*** Opening of Data records ***

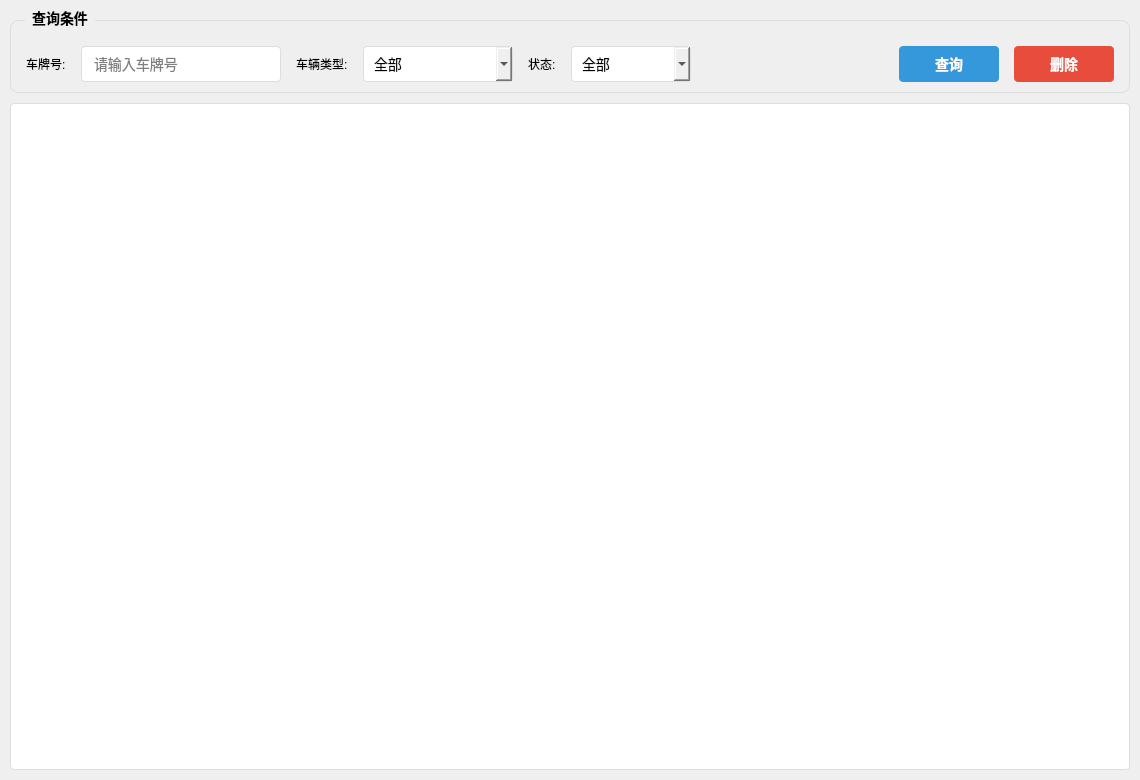
Before: the Qt Designer form UI/VehicleInfo/vehicleinfopage.ui in HeQiTZD/ParkingSystem, drawn with Qt 5.
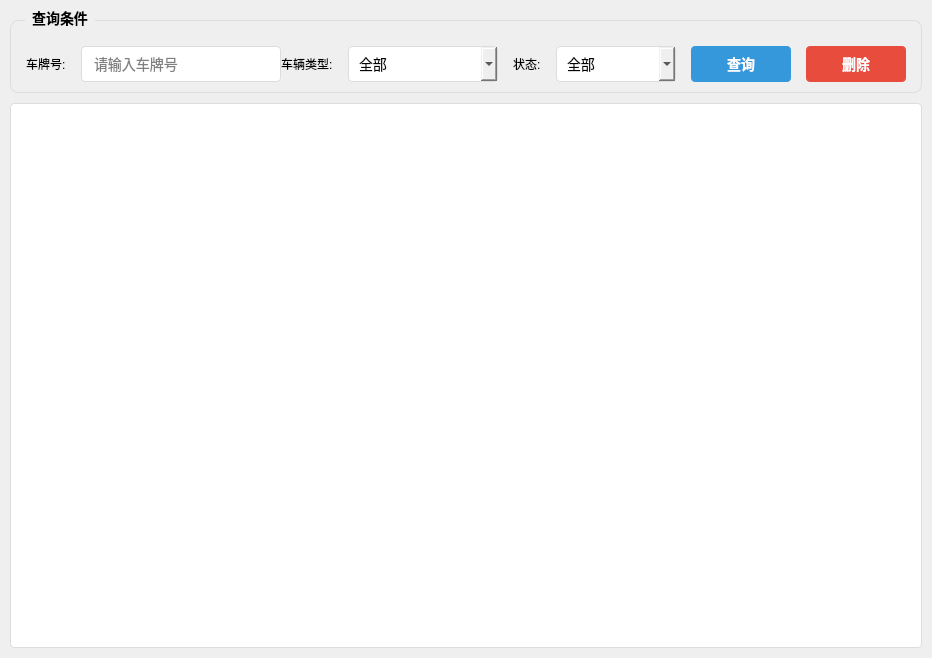
After: the same form once the commit is applied.

```diff
--- a/UI/VehicleInfo/vehicleinfopage.ui
+++ b/UI/VehicleInfo/vehicleinfopage.ui
@@ -6,10 +6,22 @@
    <rect>
     <x>0</x>
     <y>0</y>
-    <width>1140</width>
-    <height>780</height>
+    <width>932</width>
+    <height>658</height>
    </rect>
   </property>
+  <property name="minimumSize">
+   <size>
+    <width>804</width>
+    <height>658</height>
+   </size>
+  </property>
+  <property name="maximumSize">
+   <size>
+    <width>932</width>
+    <height>658</height>
+   </size>
+  </property>
   <property name="windowTitle">
    <string>VehicleInfoPage</string>
   </property>
```
Left out of the diff: 20 changed lines with no effect on the pictures.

*** Close of Data records ***

**What the task requires:**
List every line from the entries above in which "property" appears.

**Exercise output:**
   </property>
+  <property name="minimumSize">
+  </property>
+  <property name="maximumSize">
+  </property>
   <property name="windowTitle">
   </property>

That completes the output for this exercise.